WORK TO BE COMPLETED:
Find every line below with the string "color" and pick it out.
WORKING DATA START
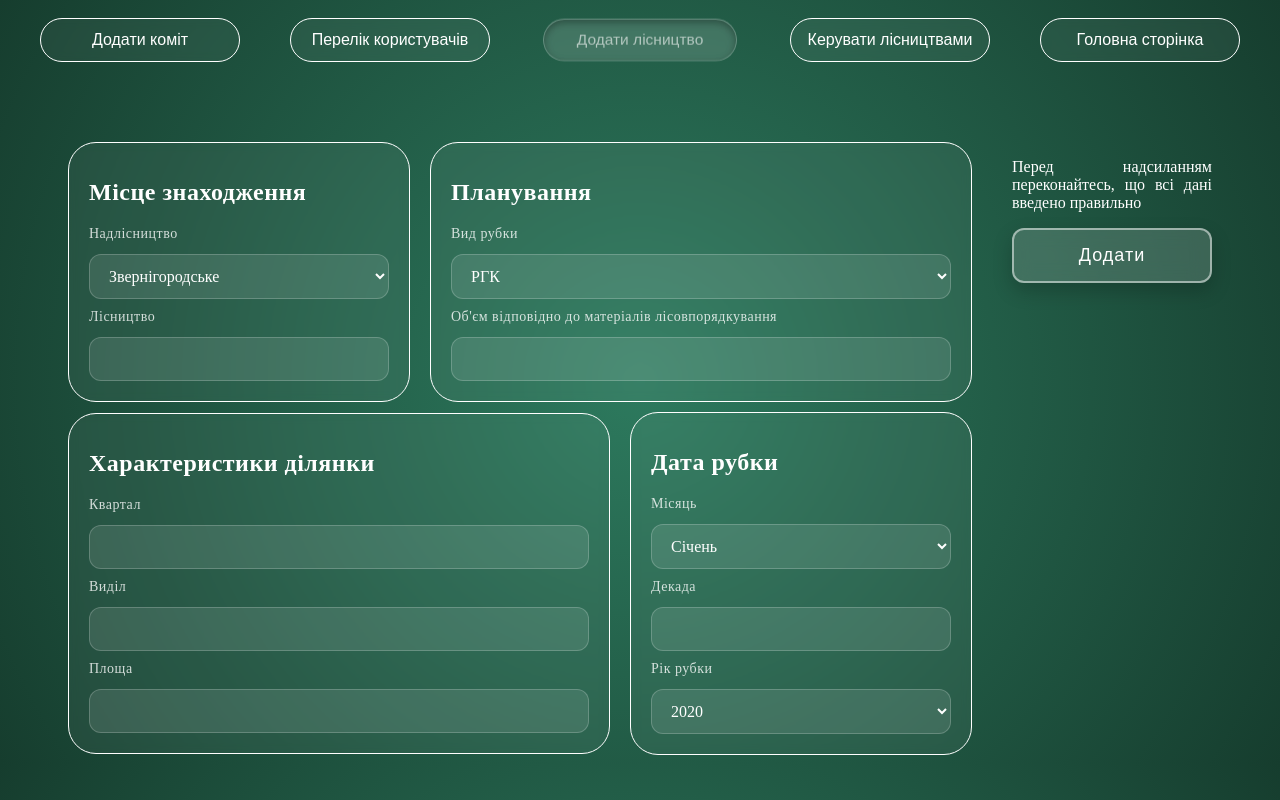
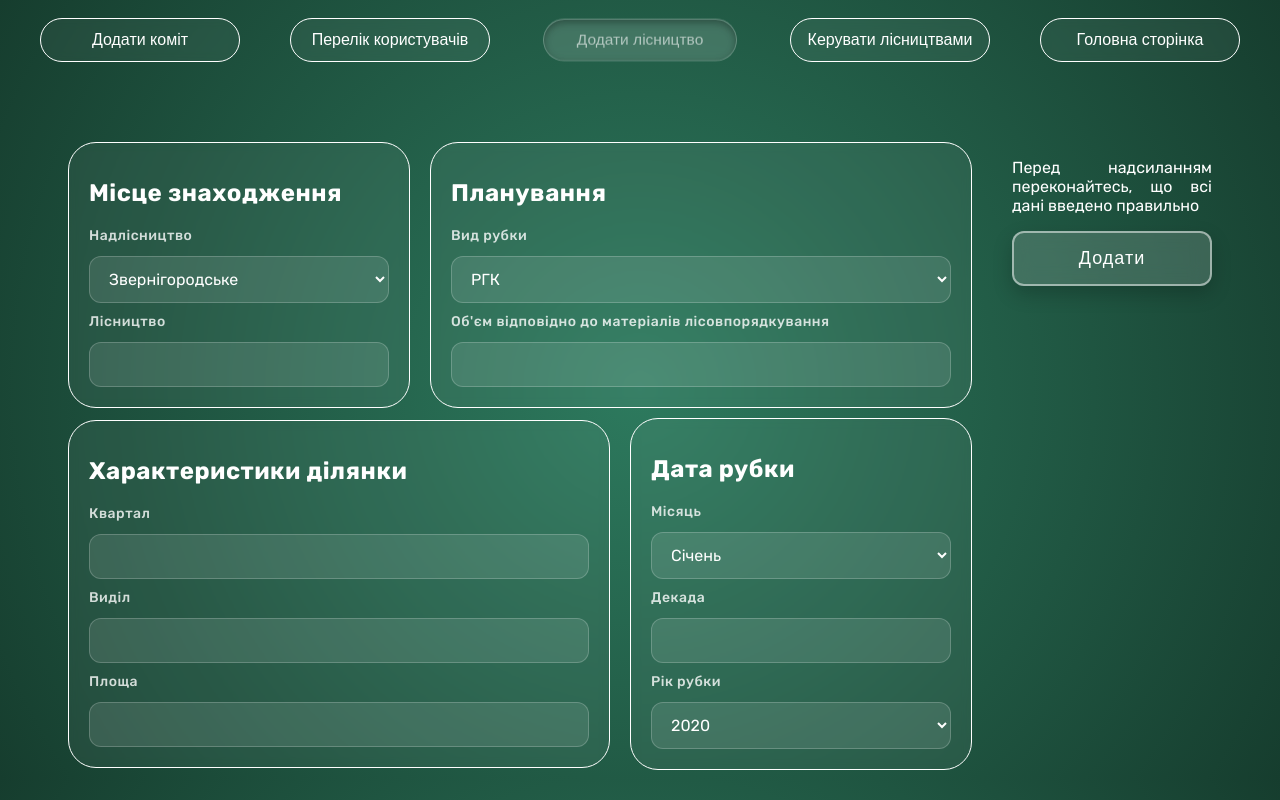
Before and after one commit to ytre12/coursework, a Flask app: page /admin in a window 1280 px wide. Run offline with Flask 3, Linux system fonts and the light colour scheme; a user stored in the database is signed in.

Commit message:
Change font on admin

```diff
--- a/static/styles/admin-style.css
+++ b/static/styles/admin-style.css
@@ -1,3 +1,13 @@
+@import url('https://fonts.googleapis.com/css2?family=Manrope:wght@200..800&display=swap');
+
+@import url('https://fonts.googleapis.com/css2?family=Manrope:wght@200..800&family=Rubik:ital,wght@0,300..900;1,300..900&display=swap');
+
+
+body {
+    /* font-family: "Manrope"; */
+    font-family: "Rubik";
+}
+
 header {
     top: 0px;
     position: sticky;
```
WORKING DATA END
WORKING DATA START
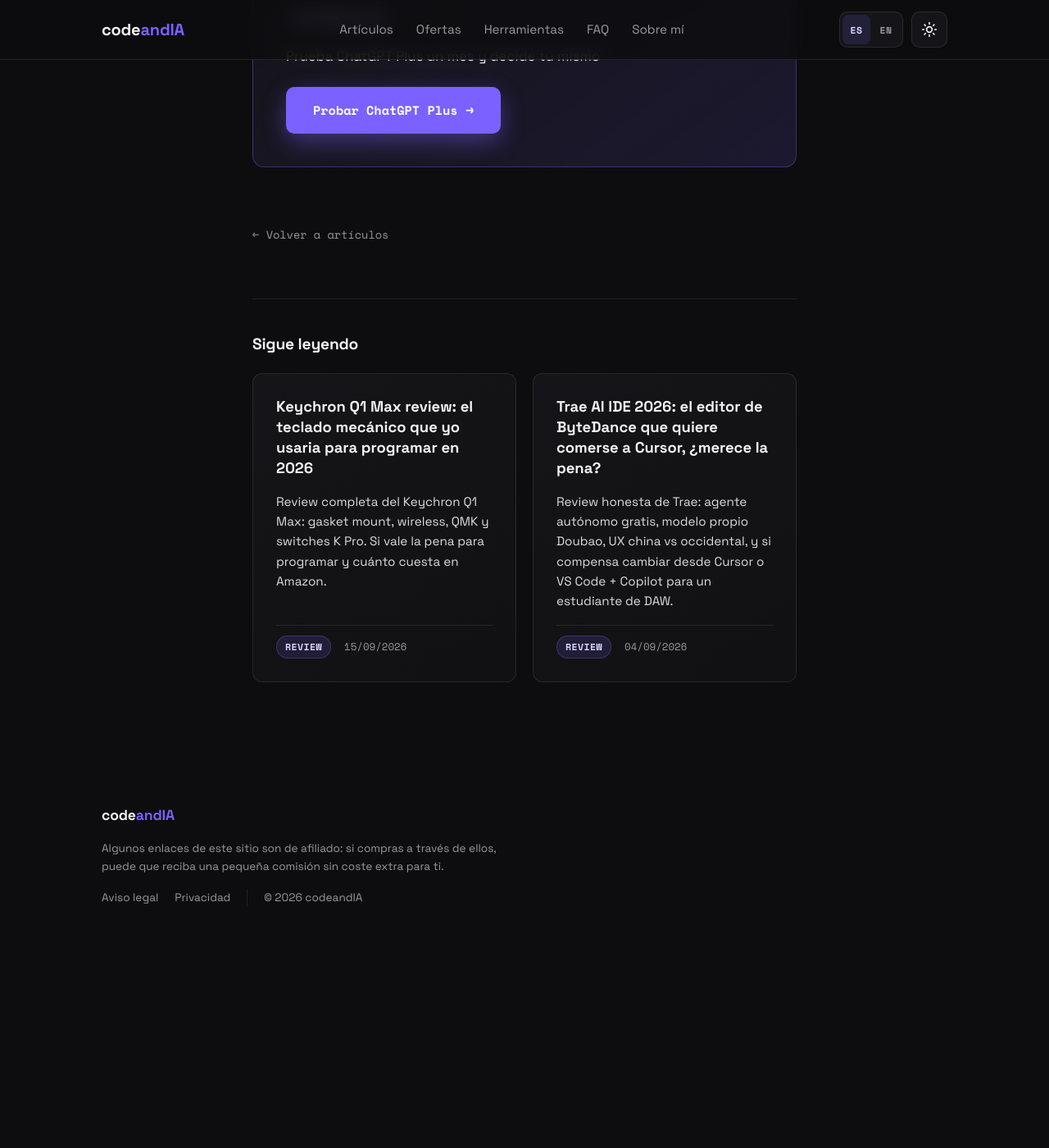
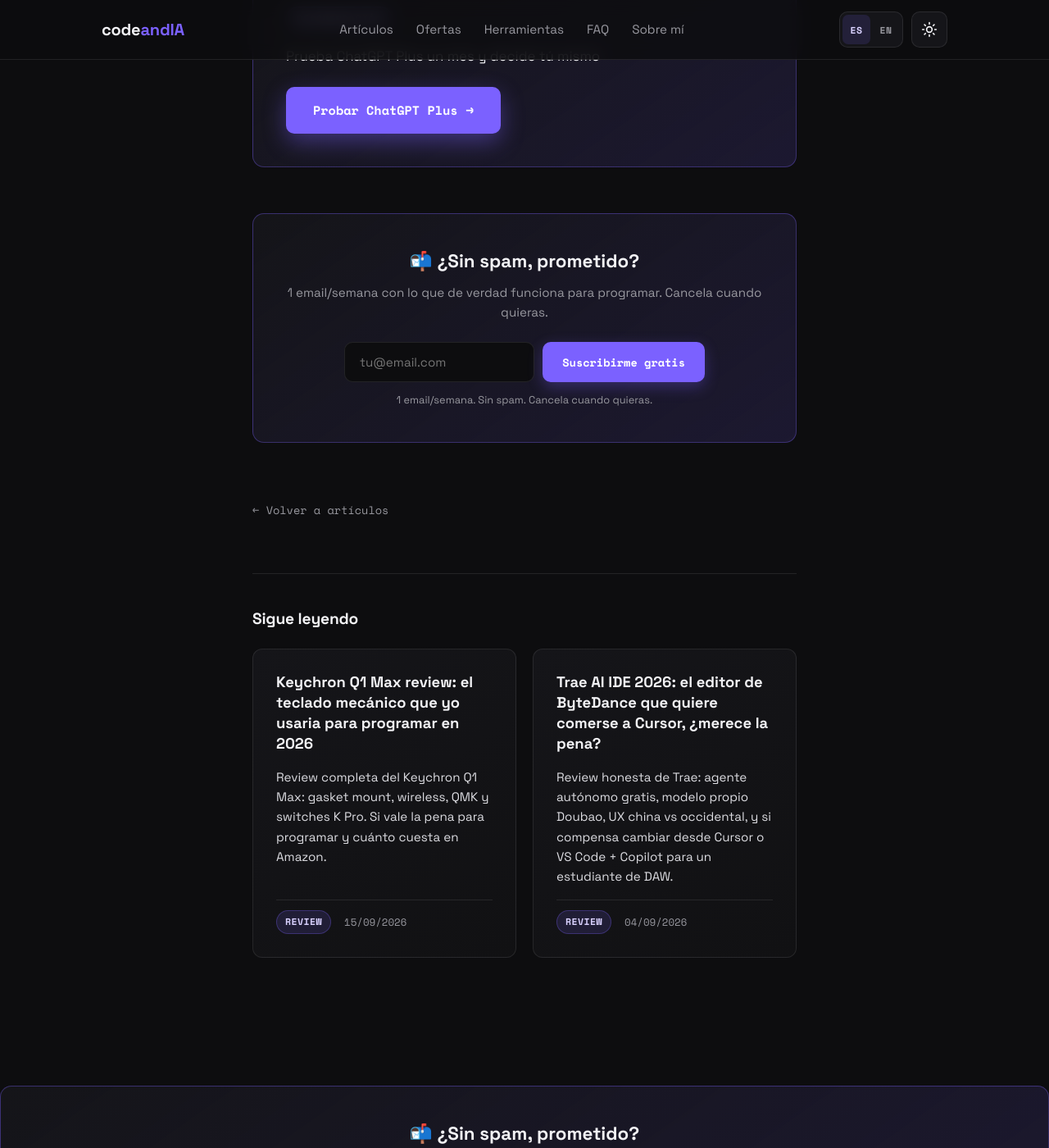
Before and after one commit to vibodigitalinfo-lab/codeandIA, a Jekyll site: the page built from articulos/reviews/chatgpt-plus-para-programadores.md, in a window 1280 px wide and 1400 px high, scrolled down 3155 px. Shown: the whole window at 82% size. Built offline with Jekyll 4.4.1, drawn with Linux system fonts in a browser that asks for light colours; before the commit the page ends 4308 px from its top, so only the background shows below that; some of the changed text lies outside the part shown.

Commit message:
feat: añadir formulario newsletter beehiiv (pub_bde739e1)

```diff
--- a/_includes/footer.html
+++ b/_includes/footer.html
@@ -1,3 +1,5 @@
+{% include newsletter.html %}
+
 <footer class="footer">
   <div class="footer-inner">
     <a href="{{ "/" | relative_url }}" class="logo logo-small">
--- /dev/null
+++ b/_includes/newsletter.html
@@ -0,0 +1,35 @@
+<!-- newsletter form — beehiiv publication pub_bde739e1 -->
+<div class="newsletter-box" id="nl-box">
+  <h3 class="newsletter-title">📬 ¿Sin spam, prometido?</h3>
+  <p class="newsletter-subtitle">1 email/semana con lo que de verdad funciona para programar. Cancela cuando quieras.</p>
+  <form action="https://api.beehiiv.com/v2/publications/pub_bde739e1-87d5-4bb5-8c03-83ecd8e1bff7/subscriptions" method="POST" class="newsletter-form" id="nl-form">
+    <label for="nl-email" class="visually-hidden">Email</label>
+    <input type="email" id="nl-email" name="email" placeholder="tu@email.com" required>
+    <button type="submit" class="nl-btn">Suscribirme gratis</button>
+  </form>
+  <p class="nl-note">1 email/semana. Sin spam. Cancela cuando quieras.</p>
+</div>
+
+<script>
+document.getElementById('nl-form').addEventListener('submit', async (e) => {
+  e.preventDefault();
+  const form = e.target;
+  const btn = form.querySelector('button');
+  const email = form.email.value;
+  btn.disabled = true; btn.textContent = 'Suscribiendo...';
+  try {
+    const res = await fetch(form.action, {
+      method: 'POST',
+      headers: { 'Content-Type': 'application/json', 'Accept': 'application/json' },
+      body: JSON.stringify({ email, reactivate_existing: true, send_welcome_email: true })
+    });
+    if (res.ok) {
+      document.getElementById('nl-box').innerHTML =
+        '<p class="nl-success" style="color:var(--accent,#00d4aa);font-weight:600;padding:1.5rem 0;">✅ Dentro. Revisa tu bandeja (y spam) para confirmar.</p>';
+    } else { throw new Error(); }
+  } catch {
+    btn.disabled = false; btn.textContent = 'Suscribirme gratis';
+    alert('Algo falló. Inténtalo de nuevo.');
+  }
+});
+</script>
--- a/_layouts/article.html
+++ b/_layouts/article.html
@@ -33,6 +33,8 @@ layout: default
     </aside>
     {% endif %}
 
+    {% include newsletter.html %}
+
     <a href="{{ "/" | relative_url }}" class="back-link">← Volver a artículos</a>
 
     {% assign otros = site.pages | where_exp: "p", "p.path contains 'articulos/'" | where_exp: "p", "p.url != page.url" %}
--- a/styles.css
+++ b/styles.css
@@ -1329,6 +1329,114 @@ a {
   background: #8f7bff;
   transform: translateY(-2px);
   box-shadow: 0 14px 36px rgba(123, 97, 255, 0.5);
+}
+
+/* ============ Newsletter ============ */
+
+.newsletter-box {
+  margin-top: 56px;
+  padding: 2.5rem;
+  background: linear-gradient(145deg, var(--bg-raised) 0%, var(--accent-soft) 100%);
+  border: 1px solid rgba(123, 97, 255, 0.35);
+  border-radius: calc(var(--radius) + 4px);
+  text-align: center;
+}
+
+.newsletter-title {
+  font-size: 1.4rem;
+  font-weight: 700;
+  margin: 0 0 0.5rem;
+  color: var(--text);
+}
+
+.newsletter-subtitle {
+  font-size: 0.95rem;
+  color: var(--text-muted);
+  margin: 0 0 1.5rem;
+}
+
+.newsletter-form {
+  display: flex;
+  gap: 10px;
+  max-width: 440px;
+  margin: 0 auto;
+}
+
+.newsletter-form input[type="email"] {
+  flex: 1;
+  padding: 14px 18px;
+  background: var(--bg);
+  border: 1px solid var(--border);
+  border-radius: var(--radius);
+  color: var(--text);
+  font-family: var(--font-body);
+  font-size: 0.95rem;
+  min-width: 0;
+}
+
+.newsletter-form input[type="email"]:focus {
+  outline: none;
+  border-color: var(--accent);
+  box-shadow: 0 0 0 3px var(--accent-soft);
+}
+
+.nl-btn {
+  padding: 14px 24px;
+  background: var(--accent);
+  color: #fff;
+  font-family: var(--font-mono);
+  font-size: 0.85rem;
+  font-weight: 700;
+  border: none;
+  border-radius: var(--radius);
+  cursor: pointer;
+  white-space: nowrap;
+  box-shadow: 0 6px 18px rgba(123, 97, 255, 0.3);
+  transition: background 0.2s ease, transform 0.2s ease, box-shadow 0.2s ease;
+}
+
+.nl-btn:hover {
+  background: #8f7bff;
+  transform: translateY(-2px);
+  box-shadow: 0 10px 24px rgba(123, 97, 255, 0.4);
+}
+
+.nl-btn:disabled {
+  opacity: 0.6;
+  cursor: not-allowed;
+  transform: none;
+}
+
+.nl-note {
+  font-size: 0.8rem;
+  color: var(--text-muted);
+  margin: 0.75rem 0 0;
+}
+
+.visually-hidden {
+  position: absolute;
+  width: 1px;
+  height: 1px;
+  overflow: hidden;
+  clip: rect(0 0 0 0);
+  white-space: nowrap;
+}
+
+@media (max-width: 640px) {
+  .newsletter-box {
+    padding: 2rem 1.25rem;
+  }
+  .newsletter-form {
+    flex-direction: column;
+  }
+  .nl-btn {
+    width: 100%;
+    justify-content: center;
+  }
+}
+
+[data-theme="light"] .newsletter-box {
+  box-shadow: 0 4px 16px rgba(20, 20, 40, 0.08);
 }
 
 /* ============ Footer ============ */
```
WORKING DATA END
RESULT:
+        '<p class="nl-success" style="color:var(--accent,#00d4aa);font-weight:600;padding:1.5rem 0;">✅ Dentro. Revisa tu bandeja (y spam) para confirmar.</p>';
+  color: var(--text);
+  color: var(--text-muted);
+  color: var(--text);
+  border-color: var(--accent);
+  color: #fff;
+  color: var(--text-muted);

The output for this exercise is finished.